In the lawsuit, attorneys contend that Torres Hernandez’s annual wages would drop by more than 17%, or $3,400, if paid minimum wage rather than piece rate.

“This officially reduces wages,” Isley said.

Labor previously said that the agency generally does not comment on pending litigation. In a previous story, Dan Fazio, of the Washington Farm Labor Association, an H-2A contractor, stated that the federal wage rates improve on the “hodgepodge” of piece rates and hourly rates. He argues that piece rates are meant to provide a bonus for productive workers and should not be used as a means to set minimum rates for future years.

Isley said a guaranteed hourly rate is not necessarily since employers are obliged to pay workers at least the minimum wage for domestic workers even if they’re paid via piece rate. Growers also still have to pay H-2A workers the Adverse Effect Wage Rate, or AEWR, which is higher than the 2021 minimum wage of $13.69 an hour.The lawsuit notes that the Department of Labor froze that rate at the 2020 level, or $15.83 an hour, for two years. The lawsuit references a different lawsuit filed by the United Farm Workers union to challenge the AEWR wage rate freeze.

Torres Hernandez and FUJ are asking the U.S. District Court to declare that the Department of Labor not use an {span}“guaranteed hourly wage”{/span} in its 2020 wage data and instruct Employment Security to exclude a question asking for such, require employers to include a 5% wage increase for all piece-rate activities in their H-2A job orders, and to maintain the status quo and allow for an increase of piece rates for all workers.

This story was edited to clarify that U.S. Department of Labor wage data lags two years. 2021 data, for example, is based on surveys of farm wages from 2019. 

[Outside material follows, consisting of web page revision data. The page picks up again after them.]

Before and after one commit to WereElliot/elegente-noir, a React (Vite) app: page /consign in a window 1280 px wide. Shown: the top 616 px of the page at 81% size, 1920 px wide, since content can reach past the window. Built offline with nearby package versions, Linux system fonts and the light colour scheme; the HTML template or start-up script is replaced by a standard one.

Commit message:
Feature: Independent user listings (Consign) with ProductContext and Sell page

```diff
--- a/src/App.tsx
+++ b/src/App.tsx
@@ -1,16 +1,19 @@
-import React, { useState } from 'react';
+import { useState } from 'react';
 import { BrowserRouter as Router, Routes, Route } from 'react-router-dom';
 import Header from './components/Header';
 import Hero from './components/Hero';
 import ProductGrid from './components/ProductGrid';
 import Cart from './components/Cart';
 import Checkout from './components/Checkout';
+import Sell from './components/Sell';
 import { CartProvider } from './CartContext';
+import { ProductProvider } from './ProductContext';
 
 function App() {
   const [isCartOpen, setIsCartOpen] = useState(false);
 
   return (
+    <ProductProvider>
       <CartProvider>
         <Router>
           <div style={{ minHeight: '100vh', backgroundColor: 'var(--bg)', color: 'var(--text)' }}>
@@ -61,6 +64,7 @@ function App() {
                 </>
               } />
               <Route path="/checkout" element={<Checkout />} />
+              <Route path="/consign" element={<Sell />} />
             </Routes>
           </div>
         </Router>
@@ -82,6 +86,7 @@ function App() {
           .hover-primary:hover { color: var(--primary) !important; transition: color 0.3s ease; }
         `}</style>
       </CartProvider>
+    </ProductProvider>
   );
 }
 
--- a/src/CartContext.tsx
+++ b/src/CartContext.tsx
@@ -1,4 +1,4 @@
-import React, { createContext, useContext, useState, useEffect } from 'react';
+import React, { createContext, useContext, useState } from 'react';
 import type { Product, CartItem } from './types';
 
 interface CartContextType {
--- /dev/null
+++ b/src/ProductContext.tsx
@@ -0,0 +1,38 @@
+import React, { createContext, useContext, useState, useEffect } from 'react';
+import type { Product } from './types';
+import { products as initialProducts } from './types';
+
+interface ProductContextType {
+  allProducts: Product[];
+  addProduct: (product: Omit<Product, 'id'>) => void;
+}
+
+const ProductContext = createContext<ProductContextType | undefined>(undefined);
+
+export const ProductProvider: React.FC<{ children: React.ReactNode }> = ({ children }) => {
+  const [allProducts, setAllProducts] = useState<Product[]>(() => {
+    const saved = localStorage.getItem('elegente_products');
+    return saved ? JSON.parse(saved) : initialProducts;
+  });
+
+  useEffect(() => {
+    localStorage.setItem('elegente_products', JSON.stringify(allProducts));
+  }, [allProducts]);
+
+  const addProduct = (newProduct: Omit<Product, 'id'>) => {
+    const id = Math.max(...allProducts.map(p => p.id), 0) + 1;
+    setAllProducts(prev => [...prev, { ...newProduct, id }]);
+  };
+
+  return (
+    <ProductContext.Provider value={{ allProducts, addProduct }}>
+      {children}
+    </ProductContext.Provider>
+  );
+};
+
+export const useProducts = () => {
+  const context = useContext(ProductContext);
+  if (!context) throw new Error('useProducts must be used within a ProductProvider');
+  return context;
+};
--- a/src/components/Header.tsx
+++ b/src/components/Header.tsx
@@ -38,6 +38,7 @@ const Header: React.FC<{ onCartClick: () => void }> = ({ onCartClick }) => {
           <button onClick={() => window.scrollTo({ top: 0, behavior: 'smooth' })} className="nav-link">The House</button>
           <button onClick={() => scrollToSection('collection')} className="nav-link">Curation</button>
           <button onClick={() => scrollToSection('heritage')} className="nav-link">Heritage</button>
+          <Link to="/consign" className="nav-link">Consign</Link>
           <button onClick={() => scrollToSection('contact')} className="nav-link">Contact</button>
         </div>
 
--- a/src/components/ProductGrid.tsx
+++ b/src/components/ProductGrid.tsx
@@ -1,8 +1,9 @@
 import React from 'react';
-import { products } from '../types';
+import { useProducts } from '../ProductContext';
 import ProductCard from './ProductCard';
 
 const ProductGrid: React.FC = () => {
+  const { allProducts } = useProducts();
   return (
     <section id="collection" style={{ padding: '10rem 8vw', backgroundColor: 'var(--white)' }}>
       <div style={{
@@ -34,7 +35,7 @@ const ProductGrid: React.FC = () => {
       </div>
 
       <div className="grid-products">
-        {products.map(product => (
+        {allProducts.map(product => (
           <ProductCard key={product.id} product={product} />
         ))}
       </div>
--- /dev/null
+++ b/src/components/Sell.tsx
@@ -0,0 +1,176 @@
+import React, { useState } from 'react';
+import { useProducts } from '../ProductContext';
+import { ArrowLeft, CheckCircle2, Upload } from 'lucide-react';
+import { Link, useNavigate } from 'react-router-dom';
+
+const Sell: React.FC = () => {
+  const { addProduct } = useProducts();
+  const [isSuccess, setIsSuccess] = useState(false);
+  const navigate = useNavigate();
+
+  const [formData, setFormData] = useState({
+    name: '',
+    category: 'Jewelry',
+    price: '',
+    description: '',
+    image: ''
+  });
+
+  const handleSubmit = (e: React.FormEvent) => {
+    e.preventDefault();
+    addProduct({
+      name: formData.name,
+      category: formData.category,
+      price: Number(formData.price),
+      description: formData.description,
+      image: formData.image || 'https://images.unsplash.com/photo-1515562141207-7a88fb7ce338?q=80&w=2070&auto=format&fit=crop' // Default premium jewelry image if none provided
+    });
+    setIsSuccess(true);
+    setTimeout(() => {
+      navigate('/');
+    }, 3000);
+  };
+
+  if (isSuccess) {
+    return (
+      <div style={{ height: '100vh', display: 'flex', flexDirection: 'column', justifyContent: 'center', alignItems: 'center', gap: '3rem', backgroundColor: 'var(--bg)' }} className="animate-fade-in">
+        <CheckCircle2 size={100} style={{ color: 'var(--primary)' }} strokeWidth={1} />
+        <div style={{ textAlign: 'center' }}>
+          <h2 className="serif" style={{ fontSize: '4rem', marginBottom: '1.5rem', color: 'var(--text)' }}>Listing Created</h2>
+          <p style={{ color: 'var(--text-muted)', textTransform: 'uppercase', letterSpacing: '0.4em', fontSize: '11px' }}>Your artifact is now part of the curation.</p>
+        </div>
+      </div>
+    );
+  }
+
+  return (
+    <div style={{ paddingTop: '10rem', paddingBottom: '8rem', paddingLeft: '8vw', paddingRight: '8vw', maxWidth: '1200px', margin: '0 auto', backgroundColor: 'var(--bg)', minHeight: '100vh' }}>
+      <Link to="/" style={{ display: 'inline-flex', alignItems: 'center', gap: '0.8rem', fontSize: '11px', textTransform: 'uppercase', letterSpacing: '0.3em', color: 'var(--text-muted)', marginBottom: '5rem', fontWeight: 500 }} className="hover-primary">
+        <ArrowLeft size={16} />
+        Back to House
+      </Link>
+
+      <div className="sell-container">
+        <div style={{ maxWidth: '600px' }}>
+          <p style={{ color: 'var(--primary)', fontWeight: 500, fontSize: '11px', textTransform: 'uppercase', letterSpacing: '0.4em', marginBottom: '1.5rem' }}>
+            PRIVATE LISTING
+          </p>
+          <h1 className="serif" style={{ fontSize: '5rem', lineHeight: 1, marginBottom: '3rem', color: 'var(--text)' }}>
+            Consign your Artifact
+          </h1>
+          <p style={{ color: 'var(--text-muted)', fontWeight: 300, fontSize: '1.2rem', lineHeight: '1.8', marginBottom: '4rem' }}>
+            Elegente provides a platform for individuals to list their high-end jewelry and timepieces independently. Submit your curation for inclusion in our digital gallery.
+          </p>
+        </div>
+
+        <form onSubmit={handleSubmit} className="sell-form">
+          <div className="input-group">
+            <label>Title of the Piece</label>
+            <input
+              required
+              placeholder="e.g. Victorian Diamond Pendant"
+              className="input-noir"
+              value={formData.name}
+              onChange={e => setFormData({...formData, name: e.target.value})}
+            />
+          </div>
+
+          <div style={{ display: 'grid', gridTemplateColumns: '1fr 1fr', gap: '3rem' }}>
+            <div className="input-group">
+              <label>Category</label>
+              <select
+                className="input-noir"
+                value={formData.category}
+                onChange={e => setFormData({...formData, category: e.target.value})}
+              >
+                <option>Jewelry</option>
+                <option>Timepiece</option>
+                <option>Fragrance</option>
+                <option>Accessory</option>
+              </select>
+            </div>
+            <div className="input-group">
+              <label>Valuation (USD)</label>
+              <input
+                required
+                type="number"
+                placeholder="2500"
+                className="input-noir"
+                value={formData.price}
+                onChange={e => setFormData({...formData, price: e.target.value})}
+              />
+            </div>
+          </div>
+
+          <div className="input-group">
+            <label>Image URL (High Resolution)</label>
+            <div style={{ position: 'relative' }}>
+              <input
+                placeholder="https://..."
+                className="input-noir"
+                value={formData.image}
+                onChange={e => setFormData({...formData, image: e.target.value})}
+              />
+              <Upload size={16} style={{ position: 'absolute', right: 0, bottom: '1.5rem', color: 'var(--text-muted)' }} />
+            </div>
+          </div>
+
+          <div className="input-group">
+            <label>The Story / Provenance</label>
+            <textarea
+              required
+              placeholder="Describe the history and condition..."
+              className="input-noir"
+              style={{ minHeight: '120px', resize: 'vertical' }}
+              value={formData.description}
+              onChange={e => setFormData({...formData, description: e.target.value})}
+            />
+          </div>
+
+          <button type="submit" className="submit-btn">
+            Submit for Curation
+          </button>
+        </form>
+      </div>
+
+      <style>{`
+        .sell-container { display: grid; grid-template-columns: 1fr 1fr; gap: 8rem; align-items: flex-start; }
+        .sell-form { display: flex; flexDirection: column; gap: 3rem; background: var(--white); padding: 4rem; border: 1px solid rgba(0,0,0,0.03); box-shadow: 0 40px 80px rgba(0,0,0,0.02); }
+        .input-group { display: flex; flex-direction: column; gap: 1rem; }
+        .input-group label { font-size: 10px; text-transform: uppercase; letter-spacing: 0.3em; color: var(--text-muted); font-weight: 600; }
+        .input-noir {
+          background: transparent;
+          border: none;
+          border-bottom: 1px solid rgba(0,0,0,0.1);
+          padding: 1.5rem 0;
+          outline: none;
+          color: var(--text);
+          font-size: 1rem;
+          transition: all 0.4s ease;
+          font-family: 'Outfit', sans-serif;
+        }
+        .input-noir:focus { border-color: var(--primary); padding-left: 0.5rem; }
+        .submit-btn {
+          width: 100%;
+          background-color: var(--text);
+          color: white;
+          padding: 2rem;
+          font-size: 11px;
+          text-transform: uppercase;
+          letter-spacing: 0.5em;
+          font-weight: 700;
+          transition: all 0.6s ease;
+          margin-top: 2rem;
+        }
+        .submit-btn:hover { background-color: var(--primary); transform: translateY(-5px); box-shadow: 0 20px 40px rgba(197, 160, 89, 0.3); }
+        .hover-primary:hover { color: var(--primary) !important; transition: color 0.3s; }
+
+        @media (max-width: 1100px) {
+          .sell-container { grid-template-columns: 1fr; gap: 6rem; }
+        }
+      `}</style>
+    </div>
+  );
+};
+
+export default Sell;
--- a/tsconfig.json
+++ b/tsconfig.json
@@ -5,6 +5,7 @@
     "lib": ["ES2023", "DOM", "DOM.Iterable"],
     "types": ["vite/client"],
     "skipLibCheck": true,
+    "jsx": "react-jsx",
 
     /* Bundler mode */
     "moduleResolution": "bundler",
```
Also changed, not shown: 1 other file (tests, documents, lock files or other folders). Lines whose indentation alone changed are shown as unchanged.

Reach Mai Hoang at maihoang@yakimaherald.com or Twitter @maiphoang